Distribute a copy of the accepted Notable Event Worksheet to:
· Associate Director/Department Manager
· Division Safety Officer
· Investigation Team Members
· ESH&Q Liaisons
Division Managers use the Issues Management Procedure to initiate Corrective/Preventive Actions. The Issues Management process encompasses tracking to completion, approval and closure of actions recommended by the investigation team.
Longer term extent-of-condition checks may be planned and performed to ensure that an event’s corrective/preventive actions eliminate the possibility of recurrence across the entire site, in all applicable areas.
The ESH&Q Reporting Officer shares lessons learned either through posting on the Lessons Learned website or the Notable Event webpage. This information is also encouraged for use during staff safety meeting discussions and special operational notices.
6.0 Revision Summary
Revision 1.6 – 05/20/17 – Periodic Review; extended 1-year per TPOC due to anticipated changes regarding this process
Revision 1.5 – 10/04/13 – Changed COE to Lessons Learned; updated process for Lessons Learned Coordinator to reflect current laboratory operations
Revision 1.4 – 09/06/12 – Qualifying Periodic Review; clarification of content only
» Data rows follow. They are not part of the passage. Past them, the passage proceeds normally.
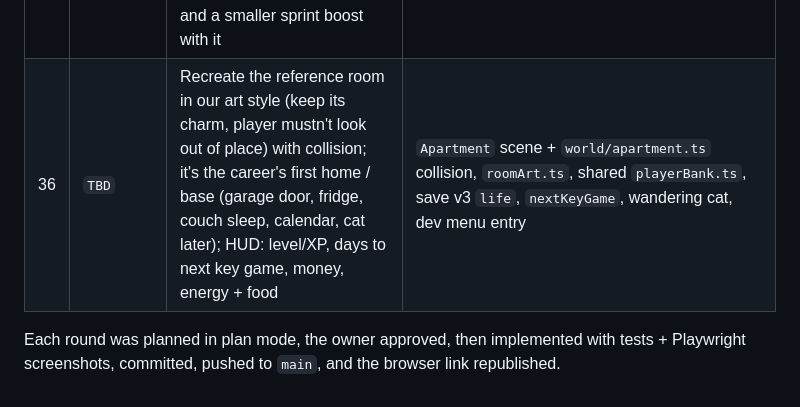
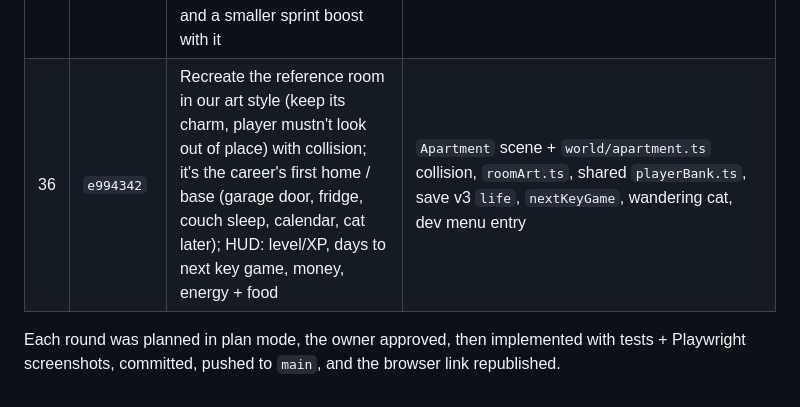
Before and after one commit to dylanfanselow/Basketball-RPG, a Markdown page: docs/HISTORY.md, the part around the change. Rendered like a GitHub page.

Commit message:
Docs: round 36 hash
Co-Authored-By: Claude Opus 5.5 <noreply@anthropic.com>
Claude-Session: https://claude.ai/code/session_01CcgHT1pqBqfrX5GZbFhXLS

```diff
--- a/docs/HISTORY.md
+++ b/docs/HISTORY.md
@@ -37,7 +37,7 @@
 | 33 | `73f1a97` | Ability to throw lob passes for dunks | Hold △ = lob / alley-oop (everyone; lob rating + Lob City accuracy), receiver catches in the air (AI timed, user ✕ with timing), alley-oop dunk or layup, landing ring, AI throws oops |
 | 34 | `5311d84` | Lob plays in the coach's playbook, 3v3 too | Pick & Roll Lob + Back-Screen Lob (5v5 and 3v3), phase `lob` role, called only for dunkers, AI handler lobs on the cut, user hint + credit; AI improvised lobs toned down |
 | 35 | `a95cd5f` | Defender face to face the whole way up slows the game; keep the full-court press but the AI should sprint, use moves, call screens and find open passes; slower with the ball and a smaller sprint boost with it | Half-court pickup unless pressing (situational press + trap), AI `bringUp`, screen call + press outlet (for the user too), 8-second rule + HUD, ball-handler speed / half burst |
-| 36 | `TBD` | Recreate the reference room in our art style (keep its charm, player mustn't look out of place) with collision; it's the career's first home / base (garage door, fridge, couch sleep, calendar, cat later); HUD: level/XP, days to next key game, money, energy + food | `Apartment` scene + `world/apartment.ts` collision, `roomArt.ts`, shared `playerBank.ts`, save v3 `life`, `nextKeyGame`, wandering cat, dev menu entry |
+| 36 | `e994342` | Recreate the reference room in our art style (keep its charm, player mustn't look out of place) with collision; it's the career's first home / base (garage door, fridge, couch sleep, calendar, cat later); HUD: level/XP, days to next key game, money, energy + food | `Apartment` scene + `world/apartment.ts` collision, `roomArt.ts`, shared `playerBank.ts`, save v3 `life`, `nextKeyGame`, wandering cat, dev menu entry |
 
 Each round was planned in plan mode, the owner approved, then implemented with tests + Playwright screenshots,
 committed, pushed to `main`, and the browser link republished.
```
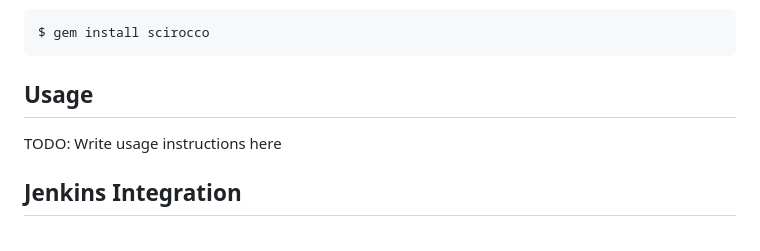
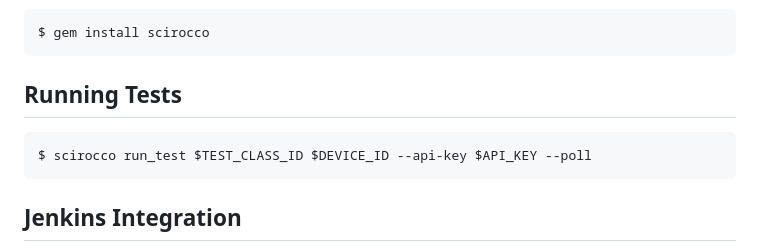
Before and after one commit to sonixlabs/scirocco-rb, a Markdown page: README.md, the part around the change printed below. Drawn GitHub-style.

```diff
--- a/README.md
+++ b/README.md
@@ -18,8 +18,8 @@ Or install it yourself as:
 
     $ gem install scirocco
 
-## Usage
+## Running Tests
 
-TODO: Write usage instructions here
+    $ scirocco run_test $TEST_CLASS_ID $DEVICE_ID --api-key $API_KEY --poll
 
 ## Jenkins Integration
```
Also changed, not shown: other parts of README.md (+4 -0 lines), assets/jenkins.png (added).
Revision 1.3 – 01/31/12 – Updated ESH&Q Reporting Officer assignment from S.Smith to C.Johnson per M.Logue
Revision 1.2 – 08/12/11 – Recognized that recommendations for corrective/preventive actions are to be documented in CATS
Revision 1.1 – 06/24/11 – Edited to clarify process steps
Revision 1.0 – 10/19/09 – Updated to reflect current laboratory operations
 Note: The person(s) directly involved may not be able to attend due to injury or illness. If this is the case, the lead investigator determines if a separate interview or discussion is acceptable.